What further encouraged press to brand it as a terrorist attack was the unfortunate context - just 2 days earlier Britain started to bomb Islamic State locations in Syria shortly after the decision to do so was approved by the Parliament. And to add to that, less than a month earlier, a series of terrorist attacks took place in Paris and 130 people died as a result. A month later, still in the middle of illegal immigration slash refugee crisis, terrorism was a very hot topic in British media.

The perpetrator was equipped with a 7.5cm-long knife and attacked 3 people, one after another. A 56-year old man got the worst of it, first being punched, kicked and then brought down to the ground where he was beaten further. Then, the aggressor held the victim's head with one hand and began trying to cut it off. The result - a 12cm-long neck wound. Because of that, the sufferer had to be quickly transported to the hospital and operated for 5 hours. Luckily, the operation was a success and his condition was quickly announced to be stable.

The last one of those 3 men was a true hero David Pethers who, after seeing the older man lying down in a pool of blood, rushed to join another man and try to stop the attacker. According to his testimony, he tried it twice, but was unsuccessful on both occasions and suffered a smaller neck wound that wasn't life-threatening.

Part of the crowd was helpful to a limited extent as they made a circle around the bleeding victim to cut off the attacker's direct access to him and some of them tried to tend his wounds.

It took police 4 minutes to reach the scene, it was shortly after Pethers' confrontation. Two officers that got there first immediately engaged the attacker without being overly-aggressive. Moments later, one of them used a taser gun, but that wasn't enough so the other one did the same and then they took him down to the ground and handcuffed him.

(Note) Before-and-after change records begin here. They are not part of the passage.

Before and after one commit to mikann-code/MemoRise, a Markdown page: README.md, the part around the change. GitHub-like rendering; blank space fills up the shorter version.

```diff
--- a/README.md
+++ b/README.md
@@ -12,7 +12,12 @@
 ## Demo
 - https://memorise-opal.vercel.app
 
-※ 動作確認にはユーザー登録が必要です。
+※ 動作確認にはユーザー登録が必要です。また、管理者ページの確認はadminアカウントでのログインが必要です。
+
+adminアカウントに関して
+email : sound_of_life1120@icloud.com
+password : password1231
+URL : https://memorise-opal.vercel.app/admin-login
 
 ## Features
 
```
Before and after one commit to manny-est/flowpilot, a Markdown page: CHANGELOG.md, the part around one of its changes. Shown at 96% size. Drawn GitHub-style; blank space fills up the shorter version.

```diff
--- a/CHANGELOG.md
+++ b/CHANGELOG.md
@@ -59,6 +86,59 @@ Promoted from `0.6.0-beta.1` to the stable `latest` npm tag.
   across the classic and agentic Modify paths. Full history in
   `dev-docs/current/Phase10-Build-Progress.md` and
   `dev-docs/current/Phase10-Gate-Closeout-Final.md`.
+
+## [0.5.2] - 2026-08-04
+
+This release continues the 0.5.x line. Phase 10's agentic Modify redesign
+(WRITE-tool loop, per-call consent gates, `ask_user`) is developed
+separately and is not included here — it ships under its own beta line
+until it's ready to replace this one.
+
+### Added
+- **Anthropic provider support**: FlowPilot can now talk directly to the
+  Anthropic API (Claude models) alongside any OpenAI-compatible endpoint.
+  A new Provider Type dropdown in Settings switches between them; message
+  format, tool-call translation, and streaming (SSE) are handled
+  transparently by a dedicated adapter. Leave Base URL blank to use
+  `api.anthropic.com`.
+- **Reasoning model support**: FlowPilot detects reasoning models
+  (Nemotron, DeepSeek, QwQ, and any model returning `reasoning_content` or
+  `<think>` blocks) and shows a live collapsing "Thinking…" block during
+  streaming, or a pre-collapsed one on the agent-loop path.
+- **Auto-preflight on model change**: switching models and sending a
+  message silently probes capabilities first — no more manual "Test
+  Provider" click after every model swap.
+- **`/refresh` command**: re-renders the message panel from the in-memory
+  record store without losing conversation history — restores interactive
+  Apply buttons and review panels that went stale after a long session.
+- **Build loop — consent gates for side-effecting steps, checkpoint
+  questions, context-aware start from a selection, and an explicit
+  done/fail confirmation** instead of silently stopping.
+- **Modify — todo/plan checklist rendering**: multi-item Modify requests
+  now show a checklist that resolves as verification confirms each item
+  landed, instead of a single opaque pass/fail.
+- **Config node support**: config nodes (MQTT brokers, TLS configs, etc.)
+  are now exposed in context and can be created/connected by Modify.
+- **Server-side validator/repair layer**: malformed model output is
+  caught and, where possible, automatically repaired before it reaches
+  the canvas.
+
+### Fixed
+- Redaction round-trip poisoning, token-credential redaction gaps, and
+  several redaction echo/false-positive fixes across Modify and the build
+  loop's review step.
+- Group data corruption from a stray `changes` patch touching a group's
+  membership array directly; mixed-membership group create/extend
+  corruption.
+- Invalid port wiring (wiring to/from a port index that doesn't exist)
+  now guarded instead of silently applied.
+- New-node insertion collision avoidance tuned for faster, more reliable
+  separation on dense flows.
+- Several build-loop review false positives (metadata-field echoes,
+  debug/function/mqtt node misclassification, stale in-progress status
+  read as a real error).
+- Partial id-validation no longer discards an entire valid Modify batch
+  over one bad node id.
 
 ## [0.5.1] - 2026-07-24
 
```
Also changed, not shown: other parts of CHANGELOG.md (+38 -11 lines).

The man responsible was identified as Muhaydin Mire (29). He moved to Leytonstone as a teenager, previously worked as an Uber taxi driver and had a history of mental illness. His brother spoke of him having paranoia and mumbling without sense and that he came out of it, but in August 2015 his mental condition again deteriorated. Three weeks before the knife attack, his family contacted police, asking for assistance with his troubles. They were advised to call health services instead.

The man was a practicing Muslim and, coupled with his shouts, it was an expected response to sniff a terrorist attack. As more and more details of the crime emerged, his mental condition became a prime suspect of what pushed him to his actions though. Despite himself claiming his crime was ideological, no connection between him and any terrorist network was discovered.

After the near-tragedy, David Pethers had strong complaints about how bystanders behaved during the incident, he complained that they didn't do enough to stop the attacker. Best video on the scene started circulating the internet quickly and with it a #YouAintNoMuslimBruv hashtag - the man who was filming it said it at some point. Claiming moral high ground while prioritizing filming the event from safe distance instead of trying to help is bizarre to say the least, but that didn't stop him from becoming a hero of the internet for a week or two and hashtag becoming very popular during that period.

Station entrance by Church Lane
A look from the eastbound platform
A look from the westbound platform
Kalin Kalpachev ( made this wonderful photography of the Leytonstone tube platform.